In the records below, please retype word for word every line from the one containing "note right of ready" through the final one, both included, and nothing else.
DATA UNDER STUDY Start Marker
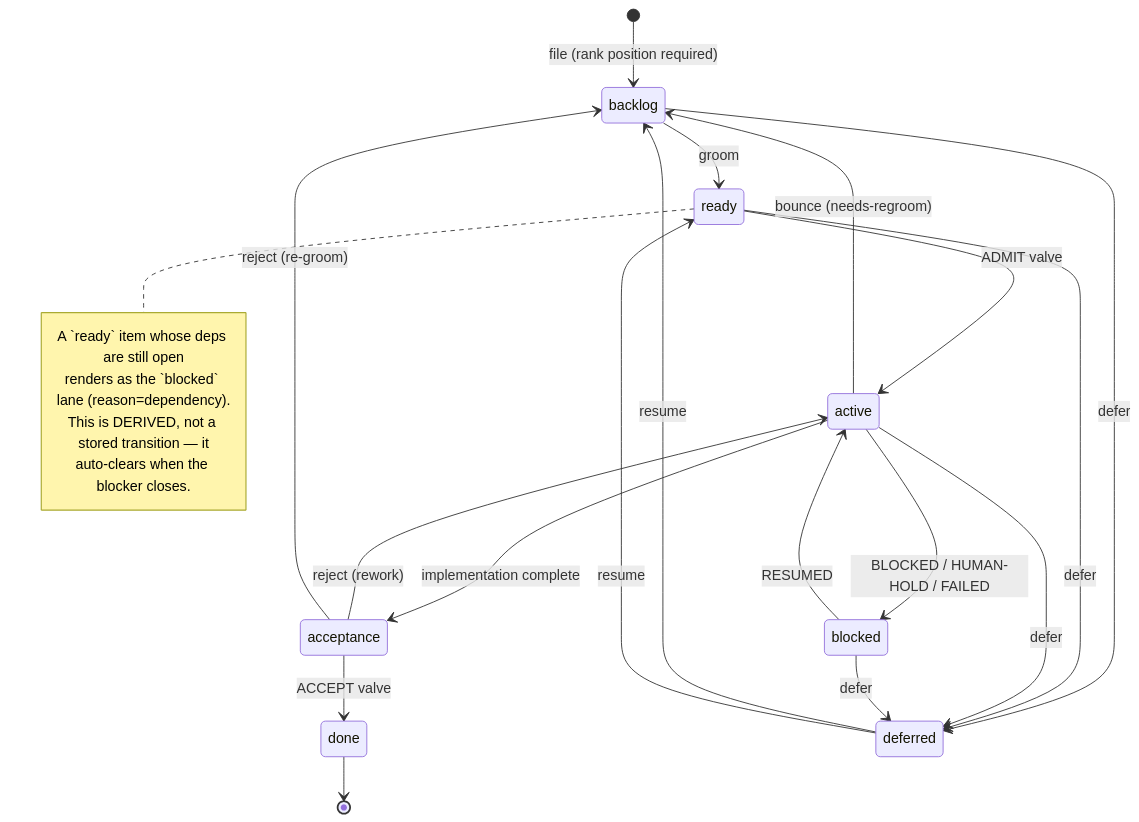
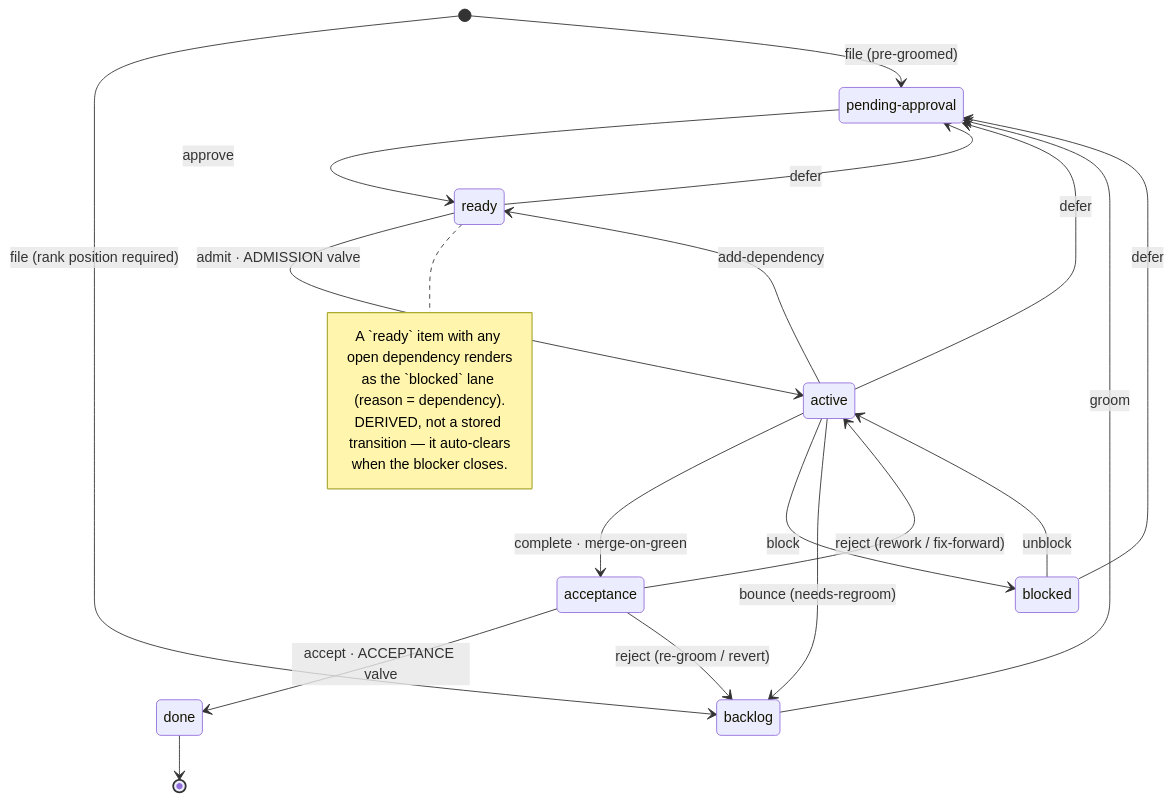
Before and after one commit to thewoolleyman/livespec: the first of 4 diagrams in plan/work-item-state-machine/research/02-design.md, drawn with Mermaid. The commit also changed other lines of this file and 1 other file, not shown here.

````diff
--- a/plan/work-item-state-machine/research/02-design.md
+++ b/plan/work-item-state-machine/research/02-design.md
@@ -49,27 +63,29 @@
 ```mermaid
 stateDiagram-v2
+  state "pending-approval" as pending_approval
+
   [*] --> backlog: file (rank position required)
-  backlog --> ready: groom
-  ready --> active: ADMIT valve
-  active --> acceptance: implementation complete
-  acceptance --> done: ACCEPT valve
-  active --> blocked: BLOCKED / HUMAN-HOLD / FAILED
-  blocked --> active: RESUMED
-  acceptance --> active: reject (rework)
-  acceptance --> backlog: reject (re-groom)
+  [*] --> pending_approval: file (pre-groomed)
+  backlog --> pending_approval: groom
+  pending_approval --> ready: approve
+  ready --> pending_approval: defer
+  active --> pending_approval: defer
+  blocked --> pending_approval: defer
+  ready --> active: admit · ADMISSION valve
+  active --> acceptance: complete · merge-on-green
+  acceptance --> done: accept · ACCEPTANCE valve
+  active --> blocked: block
+  blocked --> active: unblock
+  active --> ready: add-dependency
+  acceptance --> active: reject (rework / fix-forward)
+  acceptance --> backlog: reject (re-groom / revert)
   active --> backlog: bounce (needs-regroom)
-  backlog --> deferred: defer
-  ready --> deferred: defer
-  active --> deferred: defer
-  blocked --> deferred: defer
-  deferred --> backlog: resume
-  deferred --> ready: resume
   done --> [*]
 
   note right of ready
-    A `ready` item whose deps are still open
-    renders as the `blocked` lane (reason=dependency).
-    This is DERIVED, not a stored transition — it
-    auto-clears when the blocker closes.
+    A `ready` item with any open dependency renders
+    as the `blocked` lane (reason = dependency).
+    DERIVED, not a stored transition — it auto-clears
+    when the blocker closes.
   end note
 ```
````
DATA UNDER STUDY End Marker
## WRITTEN ANSWER
   note right of ready
-    A `ready` item whose deps are still open
-    renders as the `blocked` lane (reason=dependency).
-    This is DERIVED, not a stored transition — it
-    auto-clears when the blocker closes.
+    A `ready` item with any open dependency renders
+    as the `blocked` lane (reason = dependency).
+    DERIVED, not a stored transition — it auto-clears
+    when the blocker closes.
   end note
 ```
````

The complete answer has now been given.